Pistoletto is considered one of the most influential artists of Italian Arte Povera. 2016 has already become very saturated year in terms of exhibition for the artist, spanning multiple countries across the world, from France and Italy to the UAE and the UK.
Nevertheless, Pistoletto’s project at Blenheim Palace was one of the best highlights of the Fall Season 2016. His interventions of the existing space created the dialogue between past and present, which is truly a thrilling experience. Swaying through the early 18th-century palace decorations to the mirror and other large-scale installations of the second half of the 20th, visitor’s attention focuses on absorbing the moment of now.
The contrast is striking and intense but at the same time, everything surprisingly fits in so organically. You have to explore palace more than few times, until it is possible to notice all the artworks on display – A dog in a mirror, ‘Ti Amo’ in the vault, elongated chairs streaming in the sky. His works both compliment and disrupt the Palace’s Baroque setting creating new ways to experience it, confirming John Dewey’s theory of ‘Art as Experience’, an experience that personally affects your life.
As the artist’s most comprehensive UK show to date with an opportunity to see works the past decades, we also wanted to think back of the most well-known projects in Pistoletto's practice.
"The Third Paradise" in the woodland of Francesco di Assisi (2010)

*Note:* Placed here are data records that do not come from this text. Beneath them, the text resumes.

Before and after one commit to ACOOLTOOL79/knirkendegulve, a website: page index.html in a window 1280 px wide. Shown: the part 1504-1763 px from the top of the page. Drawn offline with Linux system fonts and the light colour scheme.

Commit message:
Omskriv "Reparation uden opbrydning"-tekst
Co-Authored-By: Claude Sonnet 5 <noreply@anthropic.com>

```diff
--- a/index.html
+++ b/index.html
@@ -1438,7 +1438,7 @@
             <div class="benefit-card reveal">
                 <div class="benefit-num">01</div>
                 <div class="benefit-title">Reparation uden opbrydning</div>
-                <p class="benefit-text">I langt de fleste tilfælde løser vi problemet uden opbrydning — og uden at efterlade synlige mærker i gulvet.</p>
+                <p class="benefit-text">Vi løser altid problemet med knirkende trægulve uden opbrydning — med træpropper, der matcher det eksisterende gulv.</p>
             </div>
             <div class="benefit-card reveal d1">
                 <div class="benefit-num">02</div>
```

One of his most ambitious projects, it consisted of a work of land art comprised of 121 olive trees planted in the shape of the symbol for his ongoing art project Third Paradise. The work's symbol, loosely based on the mathematical infinity sign, includes two circles signifying nature and artifice or the artificial world created by man, and a conjoining middle circle intended to represent the potential for the rebirth of a new humanity.
Throughout the last decade, Pistoletto has created works depicting the symbol of Third Paradise in a variety of materials such as sand, enamel, aluminium, and rags; but this massive work of land art provides a permanent home for the symbol.

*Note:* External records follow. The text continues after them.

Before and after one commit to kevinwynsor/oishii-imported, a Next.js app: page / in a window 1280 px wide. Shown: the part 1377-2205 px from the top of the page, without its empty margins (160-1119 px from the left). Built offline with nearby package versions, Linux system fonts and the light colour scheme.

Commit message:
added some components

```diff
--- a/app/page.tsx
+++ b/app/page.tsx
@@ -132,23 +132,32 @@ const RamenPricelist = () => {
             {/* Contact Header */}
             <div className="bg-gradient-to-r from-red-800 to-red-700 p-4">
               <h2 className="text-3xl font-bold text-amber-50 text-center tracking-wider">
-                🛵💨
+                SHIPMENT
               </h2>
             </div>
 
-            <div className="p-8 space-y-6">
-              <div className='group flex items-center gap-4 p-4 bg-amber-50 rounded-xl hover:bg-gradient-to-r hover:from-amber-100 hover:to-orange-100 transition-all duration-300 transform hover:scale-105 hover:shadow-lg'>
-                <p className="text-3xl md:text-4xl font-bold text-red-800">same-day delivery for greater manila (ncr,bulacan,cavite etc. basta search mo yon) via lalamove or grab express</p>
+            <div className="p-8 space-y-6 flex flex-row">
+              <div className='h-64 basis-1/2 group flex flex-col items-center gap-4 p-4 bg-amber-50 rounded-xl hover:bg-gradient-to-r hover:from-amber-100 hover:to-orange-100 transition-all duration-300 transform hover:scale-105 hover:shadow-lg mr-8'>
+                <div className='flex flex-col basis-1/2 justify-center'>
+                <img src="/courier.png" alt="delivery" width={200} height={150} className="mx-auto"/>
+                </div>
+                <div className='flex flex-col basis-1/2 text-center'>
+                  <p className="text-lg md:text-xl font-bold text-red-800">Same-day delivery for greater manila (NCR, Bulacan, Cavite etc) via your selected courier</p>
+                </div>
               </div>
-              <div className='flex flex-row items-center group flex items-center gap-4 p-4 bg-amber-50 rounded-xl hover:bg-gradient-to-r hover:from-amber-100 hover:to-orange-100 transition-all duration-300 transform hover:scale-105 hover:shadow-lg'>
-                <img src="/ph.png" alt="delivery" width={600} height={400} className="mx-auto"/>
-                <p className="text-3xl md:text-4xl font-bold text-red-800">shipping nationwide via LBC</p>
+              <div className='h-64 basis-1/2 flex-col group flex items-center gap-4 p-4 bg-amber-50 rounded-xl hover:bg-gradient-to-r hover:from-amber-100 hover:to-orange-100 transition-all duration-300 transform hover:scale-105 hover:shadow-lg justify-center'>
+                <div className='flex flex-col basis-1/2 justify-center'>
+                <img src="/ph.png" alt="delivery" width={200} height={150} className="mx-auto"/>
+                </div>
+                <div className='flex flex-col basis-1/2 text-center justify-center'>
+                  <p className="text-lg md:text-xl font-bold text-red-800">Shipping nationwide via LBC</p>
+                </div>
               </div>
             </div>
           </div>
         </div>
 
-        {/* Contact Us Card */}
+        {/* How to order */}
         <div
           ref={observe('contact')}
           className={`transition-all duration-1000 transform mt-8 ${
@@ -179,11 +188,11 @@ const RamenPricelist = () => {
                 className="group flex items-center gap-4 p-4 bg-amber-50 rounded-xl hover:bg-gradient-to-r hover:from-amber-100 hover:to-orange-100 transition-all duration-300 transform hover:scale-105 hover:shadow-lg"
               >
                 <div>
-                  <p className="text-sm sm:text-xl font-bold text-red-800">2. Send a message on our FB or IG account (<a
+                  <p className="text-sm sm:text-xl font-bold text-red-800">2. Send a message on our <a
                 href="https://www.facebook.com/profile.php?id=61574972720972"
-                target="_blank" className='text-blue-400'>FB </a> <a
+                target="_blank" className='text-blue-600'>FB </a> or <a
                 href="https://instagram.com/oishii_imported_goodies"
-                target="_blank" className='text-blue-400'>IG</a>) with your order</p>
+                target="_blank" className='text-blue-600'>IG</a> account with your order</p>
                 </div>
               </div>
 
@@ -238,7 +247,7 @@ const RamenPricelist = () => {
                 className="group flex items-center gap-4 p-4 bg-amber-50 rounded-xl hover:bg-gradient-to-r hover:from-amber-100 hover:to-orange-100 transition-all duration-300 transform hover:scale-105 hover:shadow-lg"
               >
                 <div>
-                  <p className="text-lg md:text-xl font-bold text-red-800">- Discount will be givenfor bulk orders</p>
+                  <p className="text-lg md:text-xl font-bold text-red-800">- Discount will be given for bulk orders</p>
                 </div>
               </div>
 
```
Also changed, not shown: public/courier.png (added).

"Love Difference - Artistic Movement for an InterMediterranean Politic" (2003)
At the Biennale in 2003, he presented Love Difference – Artistic Movement for an InterMediterranean Politic, for which he was awarded the Venice Biennale’s Leone d’Oro alla Carriera. Project itself begun in April 2002 and was coordinated by Cittadellarte’s Politic Office. It's consisted of a large reflecting table shaped like the Mediterranean basin, surrounded by chairs coming from the different countries that border on the sea. Around this table, in Venice and later in other places around the world, he presented and developed many of the activities of Love Difference.
"Standing Man" (1962/82)

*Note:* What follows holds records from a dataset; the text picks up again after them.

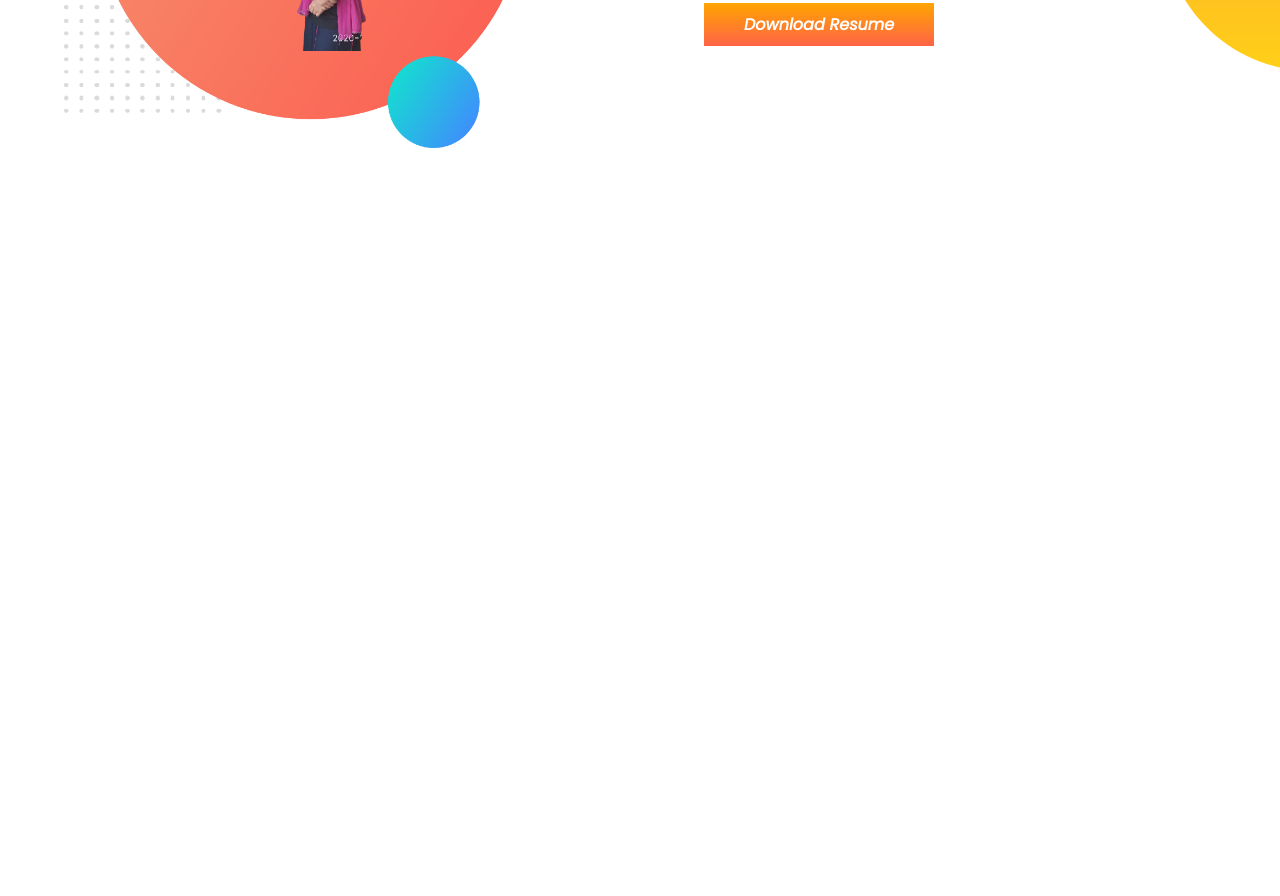
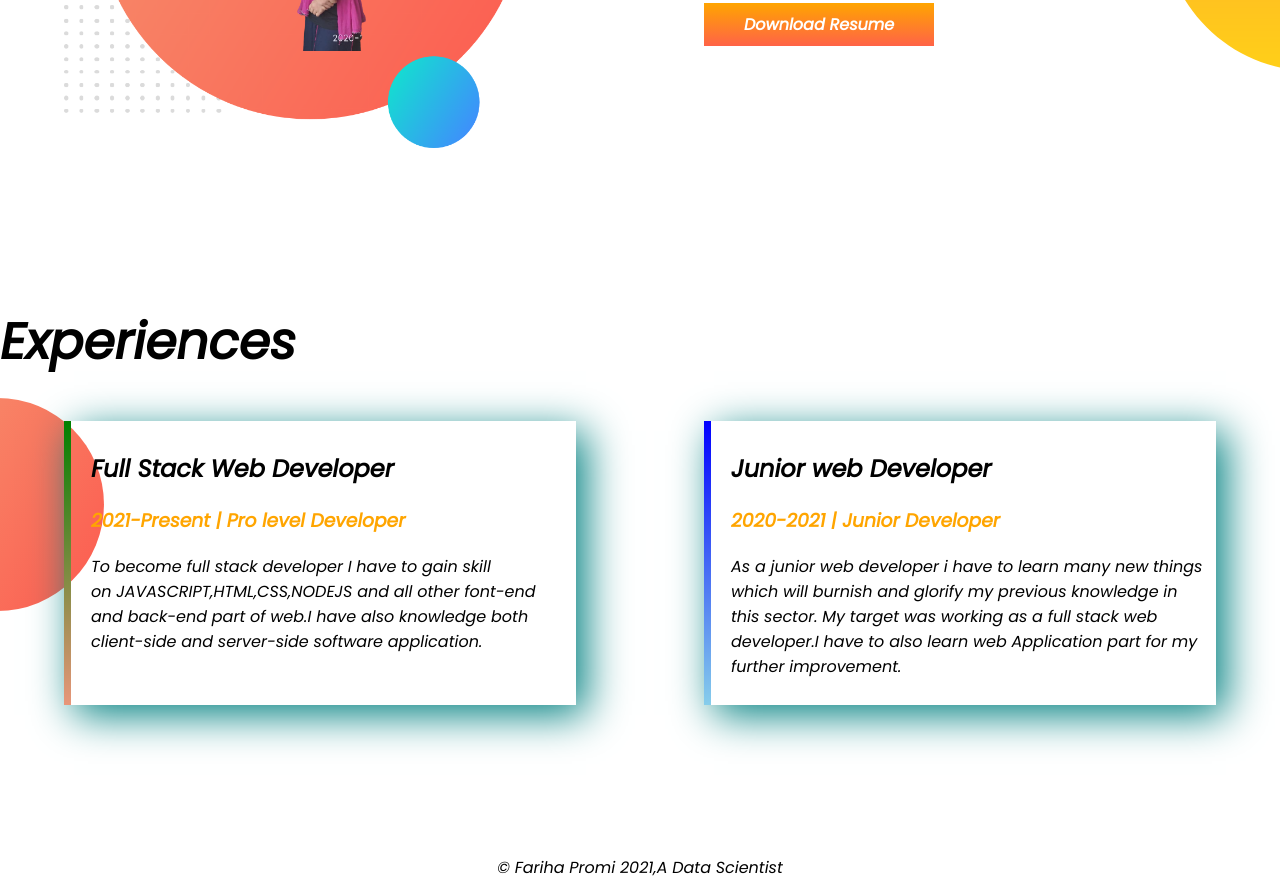
Before and after one commit to farihapromi/developer-portfolio, a plain HTML site: page index.html in a window 1280 px wide. Shown: the part 989-1885 px from the top of the page. Before the commit the page ends 1294 px from the top, so only its background shows below. Drawn offline with Linux system fonts and the light colour scheme.

Commit message:
footer added

```diff
--- a/index.html
+++ b/index.html
@@ -12,7 +12,7 @@
 </head>
 
 <body>
-    <section class="top-banner">
+    <section class="top-banner  flexible-container">
         <div class="half-width">
             <h1>Welcome To</h1>
             <h1><span class="orange-color">Fariha Promi's</span> World</h1>
@@ -29,7 +29,7 @@
             <img src="images/promi.png" alt="">
         </div>
     </section>
-    <section class="dream-big">
+    <section class="dream-big   flexible-container">
         <div class="half-width">
             <img src="images/promi.png" alt="">
         </div>
@@ -46,6 +46,38 @@
         </div>
 
     </section>
+    <section class="experience-area">
+        <h1>Experiences</h1>
+        <div class="flexible-container">
+            <div id="stack-web-exp" class="experience-item">
+                <h2>Full Stack Web Developer</h2>
+                <h3 class="orange-color">2021-Present | Pro level Developer</h3>
+                <p>
+                    To become full stack developer I have to gain skill<br>
+                    on JAVASCRIPT,HTML,CSS,NODEJS and all other font-end and back-end
+                    part of web.I have also knowledge both client-side and server-side
+                    software application.
+                </p>
+
+            </div>
+            <div id="web-dev-exp" class="experience-item">
+                <h2>Junior web Developer</h2>
+                <h3 class="orange-color">2020-2021 | Junior Developer</h3>
+                <p>
+                    As a junior web developer i have to learn many new things
+                    which will burnish and glorify my previous knowledge in this sector.
+                    My target was working as a full stack web developer.I have to also
+                    learn web Application part for my further improvement.
+                </p>
+                <div>
+
+                </div>
+            </div>
+
+    </section>
+    <footer>
+        <p> © Fariha Promi 2021,A Data Scientist</p>
+    </footer>
 
 
 </body>
--- a/style.css
+++ b/style.css
@@ -5,16 +5,21 @@ body{
 h1{
     font-size:50px;
 }
+.h2{
+    font-size:40px;
+}
 .orange-color{
     color:orange;
 }
-section{
+
+.flexible-container{
     display:flex;
-    margin-bottom:150px;
+    margin-bottom: 150px;
 }
 .half-width{
     width:50%;
     padding-left: 5%;
+
 }
 .half-width img {
     width: 80%;
@@ -37,3 +42,35 @@ section{
     background-repeat: no-repeat;
     background-position: right;
 }
+.experience-area{
+    background-image:url(images/exp-bg.png);
+    background-repeat:no-repeat;
+    background-position:left;
+}
+
+.experience-item{
+    width:40%;
+    margin-left:5%;
+    margin-right:5%;
+    padding-left:20px;
+    padding-right:10px;
+    padding-top:10px;
+    padding-bottom:10px;
+
+    box-shadow:  10px 10px 40px teal;
+
+}
+#web-dev-exp{
+    border-left:7px solid;
+    border-image: linear-gradient(blue,skyblue);
+    border-image-slice: 1;
+}
+#stack-web-exp{
+    border-left:7px solid;
+    border-image: linear-gradient(green,darksalmon);
+    border-image-slice: 1;
+}
+footer p{
+    text-align:center;
+
+}
```
Also changed, not shown: images/jhankar.png (deleted), images/jhankar2.png (deleted).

This work is a typical example of Pistoletto’s Quadri specchianti or mirror paintings. It comprises a mirrored surface made of highly polished steel measuring more than two and a half metres in height. The figures in the mirror paintings are generally shown with their backs to the viewer, or appear in partial profile.
The mirror paintings of the 1960s express Pistoletto’s belief in art as a mediator, rather than an originator, of thought and experience. They could not live without an audience and constantly create and re-create according to the movement and to the interventions of a viewer.
"Venus of the Rags" (1974)
Pistoletto has made several versions of Venus of the Rags (1967, 1970, 1972, 1974 and 1980). Artist’s use of a sculpture of Venus in these works, as an iconic motif of the canon of Western art, invokes Italy’s cultural past in an ironic way.
By combining the classically-inspired statue with piled-up rags the artist announces a series of oppositions: the cultural/the everyday, monochrome/coloured, precious/disregarded, historical/contemporary and unique/common.